» Assignment
Type the entries out again exactly as they read, but leave every picture behind.

» Provided material
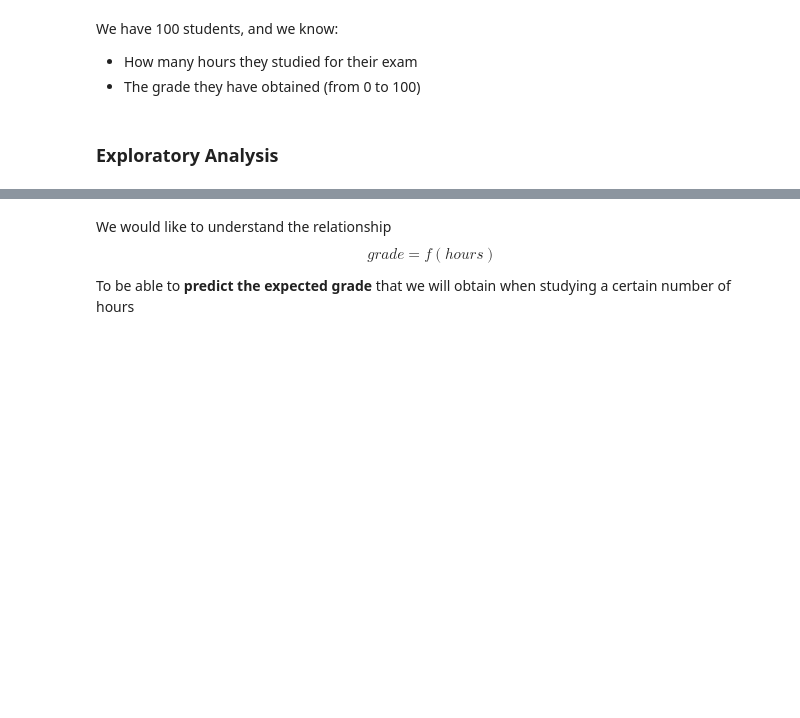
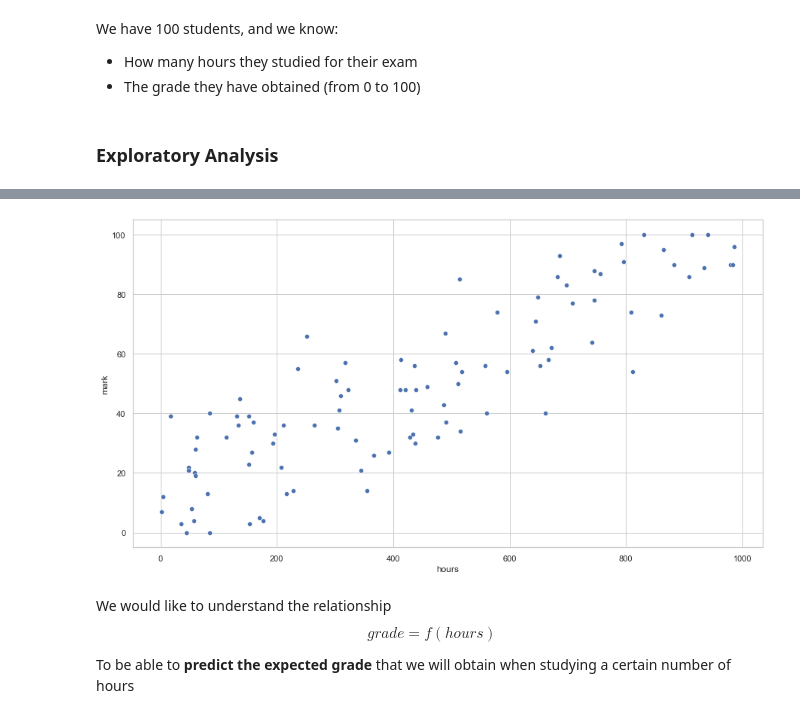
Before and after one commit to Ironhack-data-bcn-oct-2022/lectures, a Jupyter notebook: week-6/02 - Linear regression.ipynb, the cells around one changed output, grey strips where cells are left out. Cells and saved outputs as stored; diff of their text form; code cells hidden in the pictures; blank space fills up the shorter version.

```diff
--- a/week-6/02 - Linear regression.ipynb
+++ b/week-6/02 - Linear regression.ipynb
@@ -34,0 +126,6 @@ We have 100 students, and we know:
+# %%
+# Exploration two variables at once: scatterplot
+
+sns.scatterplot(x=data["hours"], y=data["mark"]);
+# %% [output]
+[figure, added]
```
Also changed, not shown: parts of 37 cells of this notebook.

» Response
Before and after one commit to Ironhack-data-bcn-oct-2022/lectures, a Jupyter notebook: week-6/02 - Linear regression.ipynb, the cells around one changed output, grey strips where cells are left out. Cells and saved outputs as stored; diff of their text form; code cells hidden in the pictures; blank space fills up the shorter version.

```diff
--- a/week-6/02 - Linear regression.ipynb
+++ b/week-6/02 - Linear regression.ipynb
@@ -34,0 +126,6 @@ We have 100 students, and we know:
+# %%
+# Exploration two variables at once: scatterplot
+
+sns.scatterplot(x=data["hours"], y=data["mark"]);
+# %% [output]
+[figure, added]
```
Also changed, not shown: parts of 37 cells of this notebook.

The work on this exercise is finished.